By Matt Cronin
STANFORD, California (Reuters) - Wimbledon champion Serena Williams advanced to the Stanford Classic final after she crushed Sorana Cirstea 6-1 6-2 on Saturday and will meet fellow American Coco Vandeweghe who made her first WTA final after she overpowered Yanina Wickmayer 6-2 3-6 6-2.
Williams, who had a superb service game during Wimbledon, struggled against Cirstea but easily controlled the tempo of the match against the Romanian, who had trouble keeping the ball in court and committed 32 unforced errors.
Williams broke Cirstea four times in the match and only faced one break point, which she easily fought off.
She was the steadier and more creative player, wowing the crowd with a couple of sweet lob winners over Cirstea's head.

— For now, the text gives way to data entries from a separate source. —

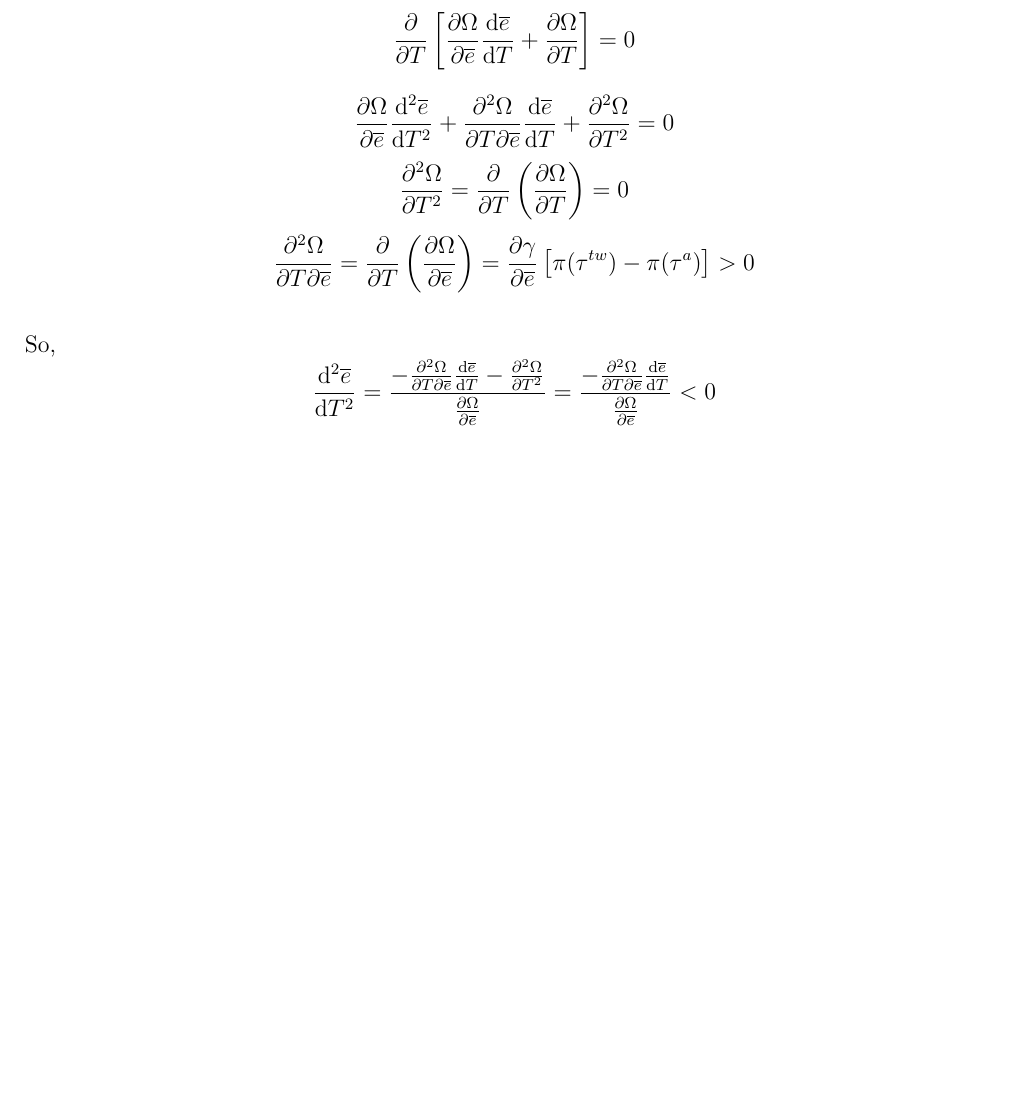
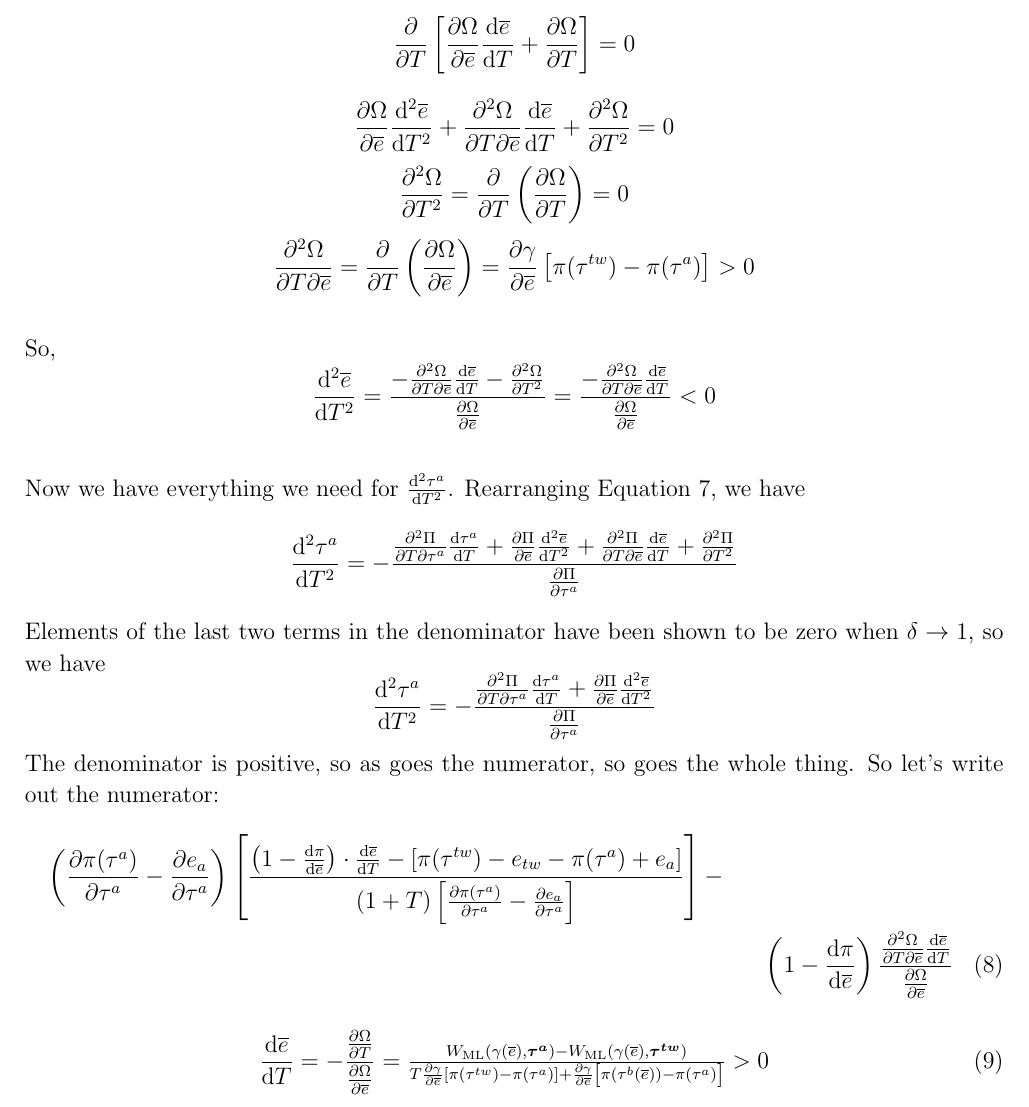
Before and after one commit to kbuzard/SOP_repeated, a LaTeX document (notes.tex): part of page 9 of 9, cut so that both start at the same text, the shorter picture padded with empty space. Compiled offline with pdfLaTeX.

Commit message:
expand expression for curvature of tariff in T

```diff
--- a/notes.tex
+++ b/notes.tex
@@ -328,5 +329,23 @@ So,
   \frac{\mathrm{d}^2 \ov{e}}{\mathrm{d} T^2} = \frac{- \frac{\partial^2 \Omega}{\partial T \partial \ov{e}}\frac{\mathrm{d} \ov{e}}{\mathrm{d} T} -\frac{\partial^2 \Omega}{\partial T^2} }{\frac{\partial \Omega}{\partial \ov{e}}} = \frac{- \frac{\partial^2 \Omega}{\partial T \partial \ov{e}}\frac{\mathrm{d} \ov{e}}{\mathrm{d} T} }{\frac{\partial \Omega}{\partial \ov{e}}} < 0
 \]
 
+\vskip.2in
+Now we have everything we need for $\frac{\mathrm{d}^2 \tau^a}{\mathrm{d} T^2}$. Rearranging Equation~\ref{eq:total2ndderiva}, we have
+\[
+  \frac{\mathrm{d}^2 \tau^a}{\mathrm{d} T^2} = - \frac{ \frac{\partial^2 \Pi}{\partial T\partial \tau^a}\frac{\mathrm{d} \tau^a}{\mathrm{d} T} + \frac{\partial \Pi}{\partial \ov{e}} \frac{\mathrm{d}^2 \ov{e}}{\mathrm{d} T^2}+ \frac{\partial^2 \Pi}{\partial T \partial \ov{e}} \frac{\mathrm{d} \ov{e}}{\mathrm{d} T} + \frac{\partial^2 \Pi}{\partial T^2}}{\frac{\partial \Pi}{\partial \tau^a}}
+\]
+Elements of the last two terms in the denominator have been shown to be zero when $\de \rightarrow 1$, so we have
+\[
+  \frac{\mathrm{d}^2 \tau^a}{\mathrm{d} T^2} = - \frac{ \frac{\partial^2 \Pi}{\partial T\partial \tau^a}\frac{\mathrm{d} \tau^a}{\mathrm{d} T} + \frac{\partial \Pi}{\partial \ov{e}} \frac{\mathrm{d}^2 \ov{e}}{\mathrm{d} T^2}}{\frac{\partial \Pi}{\partial \tau^a}}
+\]
+The denominator is positive, so as goes the numerator, so goes the whole thing. So let's write out the numerator:
+\begin{multline}
+  \left( \frac{\partial \pi(\tau^a)}{\partial \tau^a} - \frac{\partial e_a}{\partial \tau^a}\right)\left[\frac{\left(1 - \frac{\mathrm{d} \pi}{\mathrm{d} \ov{e}}\right) \cdot \frac{\mathrm{d} \ov{e}}{\mathrm{d} T} - \left[\pi(\tau^{tw}) - e_{tw} - \pi(\tau^a) + e_a\right]}{\left(1 + T\right)\left[\frac{\partial \pi(\tau^a)}{\partial \tau^a} - \frac{\partial e_a}{\partial \tau^a}\right]} \right] - \\ \left(1 - \frac{\mathrm{d} \pi}{\mathrm{d} \ov{e}}\right) \frac{\frac{\partial^2 \Omega}{\partial T \partial \ov{e}}\frac{\mathrm{d} \ov{e}}{\mathrm{d} T} }{\frac{\partial \Omega}{\partial \ov{e}}}
+\end{multline}
+
+\begin{equation}
+			\frac{\mathrm{d} \ov{e}}{\mathrm{d} T} = -\frac{\frac{\partial \Omega}{\partial T}}{\frac{\partial \Omega}{\partial \ov{e}}} =
+	\textstyle \frac{  W_\text{ML}(\ga(\ov{e}),\bta) - W_\text{ML}(\ga(\ov{e}),\btw)} {T\frac{\partial \ga}{\partial \ov{e}}\left[ \pi(\tau^{tw})-\pi(\tau^a) \right] + \frac{\partial \ga}{\partial \ov{e}}\left[ \pi(\tau^b(\ov{e})) - \pi(\tau^{a}) \right]} > 0
+		\end{equation}
 
 \end{document}
```
Also changed, not shown: notes.pdf, notes.tex (7 more changed lines).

?"I really wasn't happy today but I did what I had to do to win and that's important," said Williams, who was so dissatisfied with her first serve, making just 38 percent, she went out and practiced on it straight after the match.

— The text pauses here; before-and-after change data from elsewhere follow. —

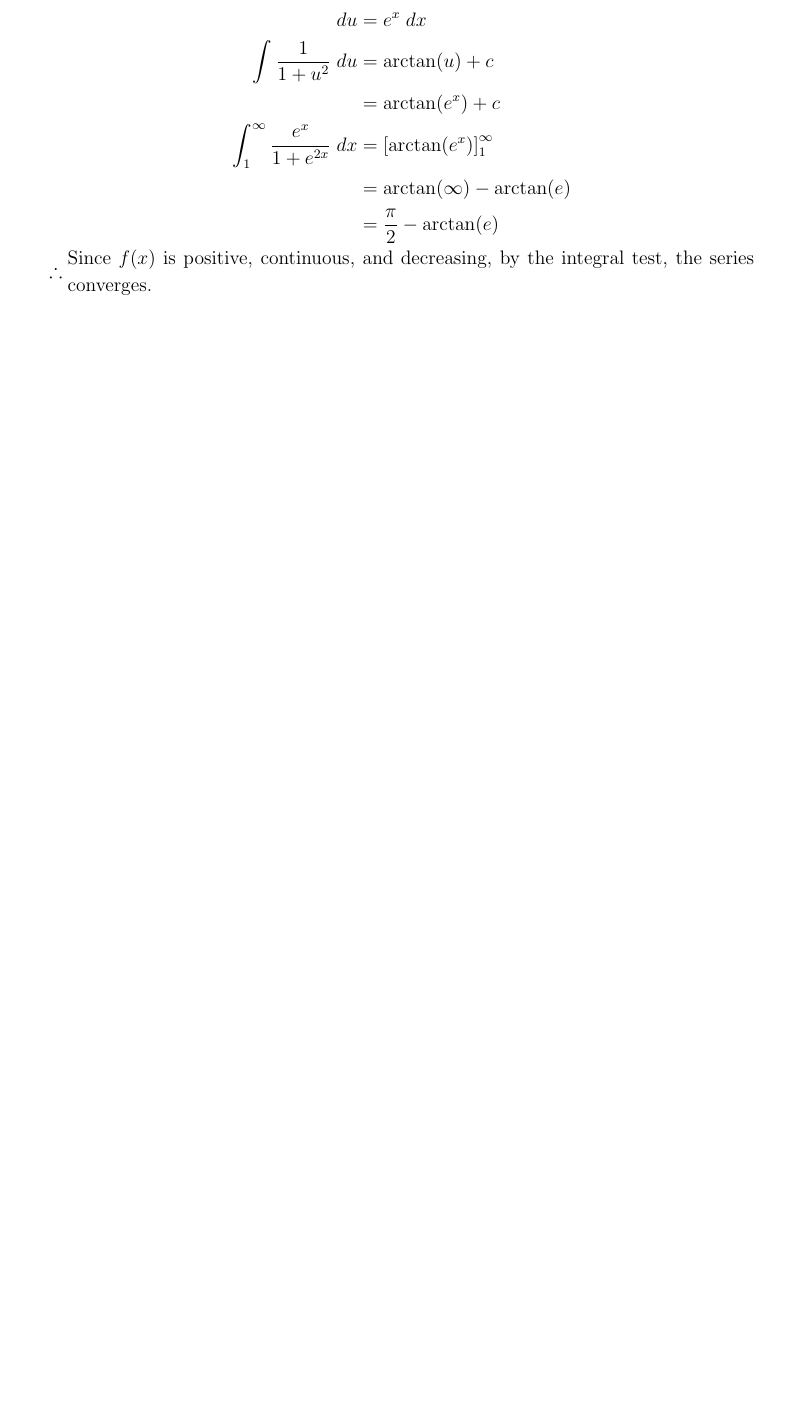
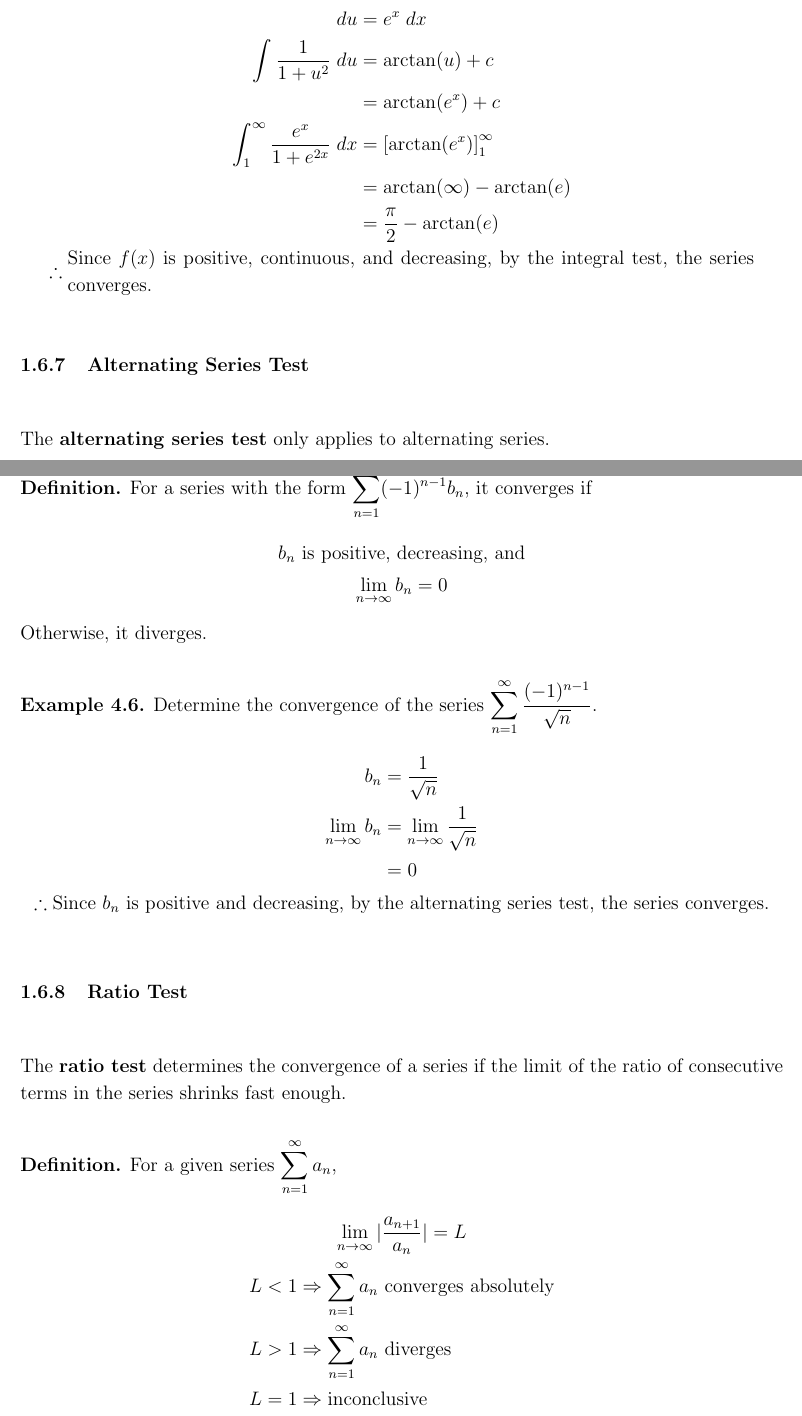
Before and after one commit to SNGTech/latex-docs, a LaTeX document (math/pre-university.tex): part of page 12 of 12 before the commit and two parts of pages 13 and 14 of 15 after it, the two joined at a grey line, cut so that both start at the same text, the shorter picture padded with empty space. Compiled offline with pdfLaTeX.

Commit message:
ratio test

```diff
--- a/math/pre-university.tex
+++ b/math/pre-university.tex
@@ -354,3 +357,37 @@ The \textbf{integral test} states that
 		Since \( f(x) \) is positive, continuous, and decreasing, by the integral test, the series converges.}
 \end{gather*}
 
+\subsubsection{Alternating Series Test}
+
+The \textbf{alternating series test} only applies to alternating series.
+
+\textbf{Definition.} For a series with the form $\displaystyle\sum_{n=1}^{\infty}(-1)^{n-1}b_n$, it converges if
+\begin{gather*}
+	b_n \text{ is positive, decreasing, and} \\
+	\displaystyle\lim_{n\rightarrow\infty}b_n = 0
+\end{gather*}
+Otherwise, it diverges.
+
+\textbf{Example 4.6.} Determine the convergence of the series $\displaystyle\sum_{n=1}^{\infty}\frac{(-1)^{n-1}}{\sqrt{n}}$.
+\begin{gather*}
+	b_n = \frac{1}{\sqrt{n}}    \\
+	\begin{aligned}
+		\displaystyle\lim_{n\rightarrow\infty}b_n & = \displaystyle\lim_{n\rightarrow\infty}\frac{1}{\sqrt{n}} \\
+		                                          & = 0
+	\end{aligned} \\
+	\therefore \text{Since } b_n \text{ is positive and decreasing, by the alternating series test, the series converges.}
+\end{gather*}
+
+\subsubsection{Ratio Test}
+
+The \textbf{ratio test} determines the convergence of a series if the limit of the ratio of consecutive terms in the series shrinks fast enough.
+
+\textbf{Definition.} For a given series $\displaystyle\sum_{n=1}^{\infty}a_n$,
+\begin{gather*}
+	\displaystyle\lim_{n\rightarrow\infty}|\frac{a_{n+1}}{a_n}| = L   \\
+	\begin{aligned}
+		L < 1 & \Rightarrow \displaystyle\sum_{n=1}^{\infty}a_n \text{ converges absolutely} \\
+		L > 1 & \Rightarrow \displaystyle\sum_{n=1}^{\infty}a_n \text{ diverges}             \\
+		L = 1 & \Rightarrow \text{inconclusive}                                              \\
+	\end{aligned}
+\end{gather*}
```
Also changed, not shown: math/pre-university.pdf, math/pre-university.tex (22 more changed lines), 3 other files.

?"I'm just trying to get something, and I feel like I haven't served well all week and 38 percent is outrageous," Williams said while adding she was looking forward to meeting her young compatriot in the final.
"She's done well and will go out tomorrow and go for the glory," Williams said.
"I don't blame her because I'll do the same thing."
A lucky loser, the 20-year-old Vandeweghe used her massive serve and big ground strokes to upset the fifth seed Wickmayer, nailing 12 aces of her 32 winners overall.
"I'm really excited to be in the final of a WTA event," Vandeweghe said. "Hopefully this is good omen for me for the rest of the summer going into the U.S. Open."
The 6-foot-1 (1.85m) tall Vandeweghe, the daughter of a former Olympic swimmer, came out firing and immediately broke the Belgian with a backhand winner, then broke her again to take a 5-2 lead before she closed out the set with three service winners and a forehand down the line.
Wickmayer rallied in the second set, breaking Vandeweghe to 2-0 when the American erred on a forehand, and then successfully sat on the lead with precise ground strokes. Continued...